As much as Rogowsky needs HQ, HQ arguably needs him more. There are other hosts, including Sharon Carpenter, but Rogowsky has hosted the most games — over 150 live quiz shows thus far. When the show failed to start on time on Tuesday night, 120,000 fans were there waiting, many calling for him to show up in the app’s fast-moving comment section.
If you think playing HQ feels dystopian, being on the other side of the black mirror is even more eerie.
“Hosting something live online is surreal because the only way I get to experience it is when people send me photos of them playing the app out in public,” he told me. “The silence is deafening. It’s strange to be hosting in front of nobody, even though 120,000 people are watching and playing.”
Unlike a traditional TV quiz show, the host doesn’t have real life contestants to banter with. And while in the early days he was able to read all the comments and shout people out during the game, the feed has now become too fast for that.
This is where Rogowsky has to get creative, inventing little in jokes with the audience — like calling them “H-Qties,” both to avoid dead air and make the audience feel included. “My showbiz skills help me with this type of hosting,” he said.

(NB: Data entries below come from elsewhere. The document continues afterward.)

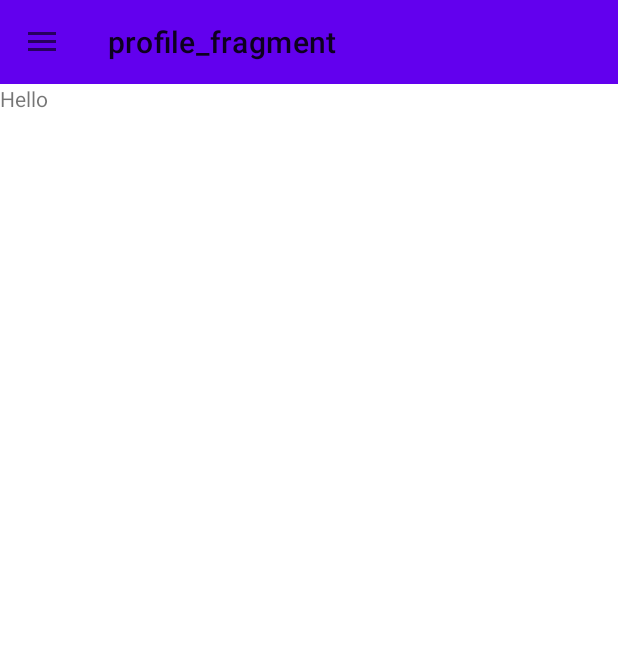
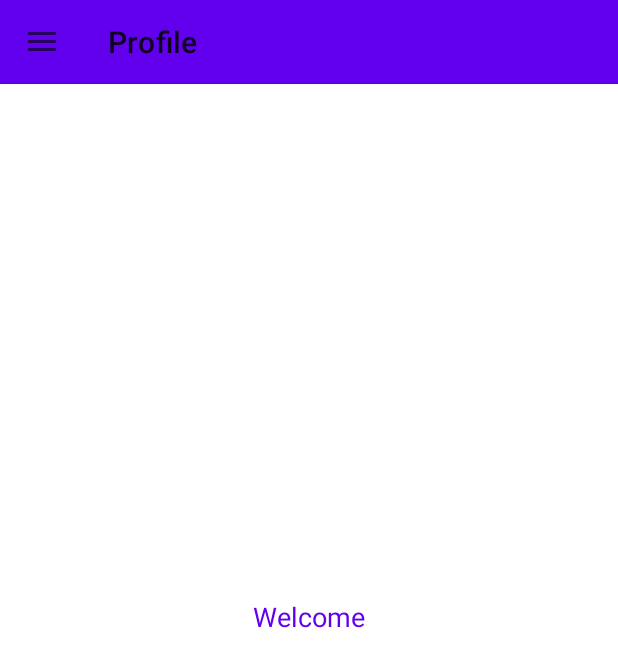
Before and after one commit to bluntbrain/android-quotes, an Android app: the ProfileFragment screen opened directly, with no data from a screen before it, on a phone screen of 412 x 824 dp. Shown: the top 667 px of the screen. Run offline under Robolectric (Android 15) with nearby library versions, the phone set to English and light mode, and no system bars; our stand-ins replace data binding, navigation-ui; libraries missing offline, so code that uses them is left out: org.kodein.di; 3 statements that could not run were skipped.

Commit message:
data binding in fragment

```diff
--- a/app/src/main/java/com/ishanlakhwani/mvvmquotesapp/MVVMApplication.kt
+++ b/app/src/main/java/com/ishanlakhwani/mvvmquotesapp/MVVMApplication.kt
@@ -6,6 +6,7 @@ import com.ishanlakhwani.mvvmquotesapp.data.network.MyApi
 import com.ishanlakhwani.mvvmquotesapp.data.network.NetworkConnectionInterceptor
 import com.ishanlakhwani.mvvmquotesapp.data.repositories.UserRepository
 import com.ishanlakhwani.mvvmquotesapp.ui.auth.AuthViewModelFactory
+import com.ishanlakhwani.mvvmquotesapp.ui.home.profile.ProfileViewModelFactory
 import org.kodein.di.Kodein
 import org.kodein.di.KodeinAware
 import org.kodein.di.android.x.androidXModule
@@ -23,6 +24,7 @@ class MVVMApplication : Application(), KodeinAware{
         bind() from singleton { AppDatabase(instance()) }
         bind() from singleton { UserRepository(instance(), instance()) }
         bind() from provider { AuthViewModelFactory(instance()) }
+        bind() from provider { ProfileViewModelFactory(instance()) }
 
     }
 
--- a/app/src/main/java/com/ishanlakhwani/mvvmquotesapp/ui/home/profile/ProfileFragment.kt
+++ b/app/src/main/java/com/ishanlakhwani/mvvmquotesapp/ui/home/profile/ProfileFragment.kt
@@ -6,13 +6,18 @@ import androidx.fragment.app.Fragment
 import android.view.LayoutInflater
 import android.view.View
 import android.view.ViewGroup
+import androidx.databinding.DataBindingUtil
 import com.ishanlakhwani.mvvmquotesapp.R
+import com.ishanlakhwani.mvvmquotesapp.databinding.ProfileFragmentBinding
+import org.kodein.di.Kodein
+import org.kodein.di.KodeinAware
+import org.kodein.di.android.x.kodein
+import org.kodein.di.generic.instance
 
-class ProfileFragment : Fragment() {
+class ProfileFragment : Fragment(), KodeinAware {
 
-    companion object {
-        fun newInstance() = ProfileFragment()
-    }
+    override val kodein by kodein()
+    private val factory: ProfileViewModelFactory by instance()
 
     private lateinit var viewModel: ProfileViewModel
 
@@ -20,13 +25,11 @@ class ProfileFragment : Fragment() {
         inflater: LayoutInflater, container: ViewGroup?,
         savedInstanceState: Bundle?
     ): View? {
-        return inflater.inflate(R.layout.profile_fragment, container, false)
-    }
-
-    override fun onActivityCreated(savedInstanceState: Bundle?) {
-        super.onActivityCreated(savedInstanceState)
-        viewModel = ViewModelProviders.of(this).get(ProfileViewModel::class.java)
-        // TODO: Use the ViewModel
+        val binding: ProfileFragmentBinding = DataBindingUtil.inflate(inflater, R.layout.profile_fragment, container, false)
+        viewModel = ViewModelProviders.of(this, factory).get(ProfileViewModel::class.java)
+        binding.viewmodel = viewModel
+        binding.lifecycleOwner = this
+        return binding.root
     }
 
 }
--- a/app/src/main/java/com/ishanlakhwani/mvvmquotesapp/ui/home/profile/ProfileViewModel.kt
+++ b/app/src/main/java/com/ishanlakhwani/mvvmquotesapp/ui/home/profile/ProfileViewModel.kt
@@ -1,7 +1,12 @@
 package com.ishanlakhwani.mvvmquotesapp.ui.home.profile
 
 import androidx.lifecycle.ViewModel
+import com.ishanlakhwani.mvvmquotesapp.data.repositories.UserRepository
 
-class ProfileViewModel : ViewModel() {
-    // TODO: Implement the ViewModel
+class ProfileViewModel(
+    repository: UserRepository
+) : ViewModel() {
+
+    val user = repository.getUser()
+
 }
--- /dev/null
+++ b/app/src/main/java/com/ishanlakhwani/mvvmquotesapp/ui/home/profile/ProfileViewModelFactory.kt
@@ -0,0 +1,15 @@
+package com.ishanlakhwani.mvvmquotesapp.ui.home.profile
+
+import androidx.lifecycle.ViewModel
+import androidx.lifecycle.ViewModelProvider
+import com.ishanlakhwani.mvvmquotesapp.data.repositories.UserRepository
+
+class ProfileViewModelFactory(
+    private val repository: UserRepository
+):ViewModelProvider.NewInstanceFactory() {
+
+    override fun <T : ViewModel?> create(modelClass: Class<T>): T {
+        return ProfileViewModel(repository) as T
+    }
+
+}
--- a/app/src/main/res/layout/profile_fragment.xml
+++ b/app/src/main/res/layout/profile_fragment.xml
@@ -1,13 +1,55 @@
 <?xml version="1.0" encoding="utf-8"?>
-<FrameLayout xmlns:android="http://schemas.android.com/apk/res/android"
+<layout
+    xmlns:android="http://schemas.android.com/apk/res/android"
     xmlns:tools="http://schemas.android.com/tools"
-    android:layout_width="match_parent"
-    android:layout_height="match_parent"
-    tools:context=".ui.home.profile.ProfileFragment">
+    >
+    <data>
 
-    <TextView
+        <variable name="viewmodel"
+            type="com.ishanlakhwani.mvvmquotesapp.ui.home.profile.ProfileViewModel"
+            />
+
+    </data>
+
+    <FrameLayout
         android:layout_width="match_parent"
         android:layout_height="match_parent"
-        android:text="Hello" />
+        tools:context=".ui.home.profile.ProfileFragment">
 
-</FrameLayout>
+        <LinearLayout
+            android:layout_gravity="center_horizontal|center_vertical"
+            android:orientation="vertical"
+            android:layout_width="wrap_content"
+            android:layout_height="wrap_content">
+
+            <TextView
+                android:layout_gravity="center_horizontal"
+                android:text="Welcome"
+                android:textColor="@color/colorPrimary"
+                android:textAppearance="@style/TextAppearance.AppCompat.Medium"
+                android:layout_width="wrap_content"
+                android:layout_height="wrap_content"/>
+
+            <TextView
+                android:layout_gravity="center_horizontal"
+                tools:text="Ishan Lakhwani"
+                android:text="@{viewmodel.user.name}"
+                android:textColor="@color/colorPrimaryDark"
+                android:textAppearance="@style/TextAppearance.AppCompat.Headline"
+                android:layout_width="wrap_content"
+                android:layout_height="wrap_content"/>
+            <TextView
+                android:layout_gravity="center_horizontal"
+                tools:text="ishanlakhwani@hotmail.com"
+                android:text="@{viewmodel.user.email}"
+                android:textColor="@color/colorPrimaryDark"
+                android:textAppearance="@style/TextAppearance.AppCompat.Medium"
+                android:layout_width="wrap_content"
+                android:layout_height="wrap_content"/>
+
+
+        </LinearLayout>
+
+
+    </FrameLayout>
+</layout>
--- a/app/src/main/res/navigation/nav_graph.xml
+++ b/app/src/main/res/navigation/nav_graph.xml
@@ -8,6 +8,6 @@
     <fragment
         android:id="@+id/profileFragment"
         android:name="com.ishanlakhwani.mvvmquotesapp.ui.home.profile.ProfileFragment"
-        android:label="profile_fragment"
+        android:label="Profile"
         tools:layout="@layout/profile_fragment" />
 </navigation>
```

When I ask how his new schedule, which includes live hosting slots at 3 p.m. and 9 p.m. during the week, he admitted that “it’s hard to see a Broadway show or dinner.” He also currently commutes into the city from his suburban hometown, saying, “I’m in between apartments right now, it’s not all roses.”
Nevertheless, the host genuinely enjoys the rapidly growing community around HQ’s popularity, something he’s looking forward to help grow. “The internet has become so divisive and filled with echo chambers,” he said. “This is an enjoyable way to bring people together in a nonpartisan, fun way.”
As we finished up our meeting, the host took the opportunity to set an important record straight regarding questions HQ-ers constantly ask during games. “Yes, I am wearing pants during shows,” he confirms. “And no I’ve never worn eyeliner, I just have naturally lush lashes.”
All joking aside, I asked him if he’s being held hostage by HQ. “I think last night’s game proved that I’m alive and well,” he texted me. “Not being held hostage, we’re all good!”